The radical state reform plans, known to the public collectively as the 4th Republic, cannot be simply ignored, since a significant proportion of the electoral camp of both the PO and the PiS still anticipate the realisation of the principles contained therein, even without a PO-PiS coalition. Two years ago, the PO itself declared its intention to correct the deformations intrinsic to the 3rd Republic, consequently a refusal to act in this respect and endeavour to protect the conditions existing prior to the Kaczynski government instead, the party would soon suffer a heavy loss of popularity.
According to the critics of Jaroslaw Kaczynski, one of the 'sins' of the former prime minister had been his failure to inject sufficient impetus to the modernisation process, whereas the PO now promises an economic miracle, a 'second Ireland' to the Poles. The realisation of this ostensibly bold objective is not as impossible as it might seem at first sight, but it needs prompt and dynamic action, at least as much determination, resolution and speed, as the PiS demonstrated in respect of the eradication of corruption and the elimination of the legacies of the people's republic.
The system of the distribution of public funds, too, needs restructuring, while the tax regime (reduction and simplification), the health insurance and healthcare systems, as well as the pension scheme also require reforms.
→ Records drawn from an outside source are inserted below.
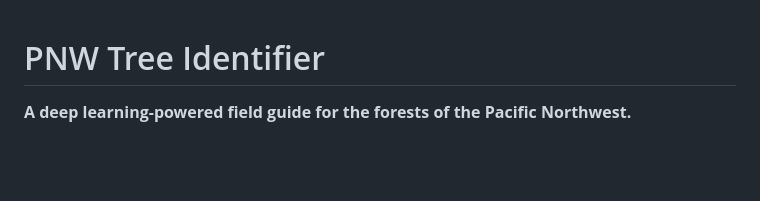
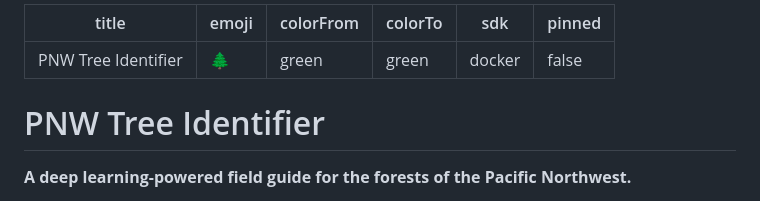
Before and after one commit to vsriram24/pnw-tree-id, a Markdown page: README.md, the part around the change. GitHub-like rendering; blank space fills up the shorter version.

Commit message:
Add HF Spaces YAML frontmatter to README

```diff
--- a/README.md
+++ b/README.md
@@ -1,3 +1,12 @@
+---
+title: PNW Tree Identifier
+emoji: 🌲
+colorFrom: green
+colorTo: green
+sdk: docker
+pinned: false
+---
+
 # PNW Tree Identifier
 
 **A deep learning-powered field guide for the forests of the Pacific Northwest.**
```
Citizens are expecting a reduction in state expenditure and a simplification of the modus operandi of the entrepreneurial sector. If the PO were intent on appearing to the general public as being tangibly different from the PiS, then it must focus on the elimination of the prevailing anomalies in the political and economic spheres. In the views of the general public, attempts to eradicate rampant corruption have hitherto failed, while the majority of the interconnections between the economic-financial and political spheres remain obscured.
Both Russia and the EU are expecting changes from the PO government. However, the majority of Polish society still expects the validation of the country's interests to be the top priority. The electorate of the potential coalition partner insists that the Peasants Party - as a representative the Polish countryside - take decisive steps to secure markets for their produce internally and externally. A growing pressure is being applied by the 'liberal Europeans' lobbyists concentrated in the environs of the Gazeta Wybocza and Adam Michnik as well as by the post-communist LiD to influence the government.
If the PO were to succumb to the pressure in return for the external support and shift in the left-liberal direction, it could easily suffer the fate of the centre-right liberal government of Hanna Suchocka a decade ago, which habitually reached out to the leftwing behind the scenes and thus the recompense for the collaboration led to her government's bankruptcy. Many consider the latest Polish elections as a watershed, since the ballots de facto 'had to be' cast for or against Kaczynski's party.
This time however, Donald Tusk and associates also received a vote of confidence from people who perhaps would never have backed them in a different situation. The question is as to how they will exploit this unique situation. The majority of the electorate supported them precisely because they would like to see a prompt implementation of the principles of the 4th Republic, but in a manner that differs from the style of the PiS leadership.